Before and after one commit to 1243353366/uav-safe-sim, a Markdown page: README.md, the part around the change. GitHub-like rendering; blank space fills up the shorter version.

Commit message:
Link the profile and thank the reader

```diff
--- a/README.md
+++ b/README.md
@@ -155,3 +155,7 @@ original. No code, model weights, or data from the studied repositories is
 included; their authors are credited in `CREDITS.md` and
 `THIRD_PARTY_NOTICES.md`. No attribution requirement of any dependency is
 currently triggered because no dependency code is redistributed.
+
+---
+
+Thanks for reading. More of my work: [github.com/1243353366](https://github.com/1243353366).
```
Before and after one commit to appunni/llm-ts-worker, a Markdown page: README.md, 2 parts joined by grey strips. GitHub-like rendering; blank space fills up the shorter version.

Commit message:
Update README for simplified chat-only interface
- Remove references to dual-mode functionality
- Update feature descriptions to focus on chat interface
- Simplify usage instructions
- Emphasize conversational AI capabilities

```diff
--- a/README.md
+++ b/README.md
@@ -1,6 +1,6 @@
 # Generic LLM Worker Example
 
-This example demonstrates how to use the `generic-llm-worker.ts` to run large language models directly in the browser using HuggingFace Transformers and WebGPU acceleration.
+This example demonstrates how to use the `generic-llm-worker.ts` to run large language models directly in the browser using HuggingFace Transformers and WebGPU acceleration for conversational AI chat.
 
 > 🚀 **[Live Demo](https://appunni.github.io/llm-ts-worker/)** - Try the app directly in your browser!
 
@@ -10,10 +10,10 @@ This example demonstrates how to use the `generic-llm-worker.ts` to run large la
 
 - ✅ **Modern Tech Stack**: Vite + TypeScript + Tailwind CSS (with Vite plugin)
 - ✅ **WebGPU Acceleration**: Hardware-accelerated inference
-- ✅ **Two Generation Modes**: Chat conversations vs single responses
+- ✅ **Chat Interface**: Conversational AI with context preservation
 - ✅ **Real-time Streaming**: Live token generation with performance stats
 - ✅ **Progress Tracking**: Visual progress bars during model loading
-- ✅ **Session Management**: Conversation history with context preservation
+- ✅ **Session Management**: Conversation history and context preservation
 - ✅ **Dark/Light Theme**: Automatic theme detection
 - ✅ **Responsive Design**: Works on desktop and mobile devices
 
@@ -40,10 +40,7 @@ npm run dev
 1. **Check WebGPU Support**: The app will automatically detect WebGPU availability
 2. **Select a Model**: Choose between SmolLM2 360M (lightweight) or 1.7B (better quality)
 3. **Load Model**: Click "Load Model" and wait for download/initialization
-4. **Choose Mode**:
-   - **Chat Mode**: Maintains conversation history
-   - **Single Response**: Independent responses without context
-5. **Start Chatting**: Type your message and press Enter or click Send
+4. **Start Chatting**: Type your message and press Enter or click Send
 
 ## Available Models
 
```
━━━━━━━━━━━━━━━━
Please find each line in the records above that holds the word "Choose", and copy it.

## Answer to this task
 2. **Select a Model**: Choose between SmolLM2 360M (lightweight) or 1.7B (better quality)
-4. **Choose Mode**:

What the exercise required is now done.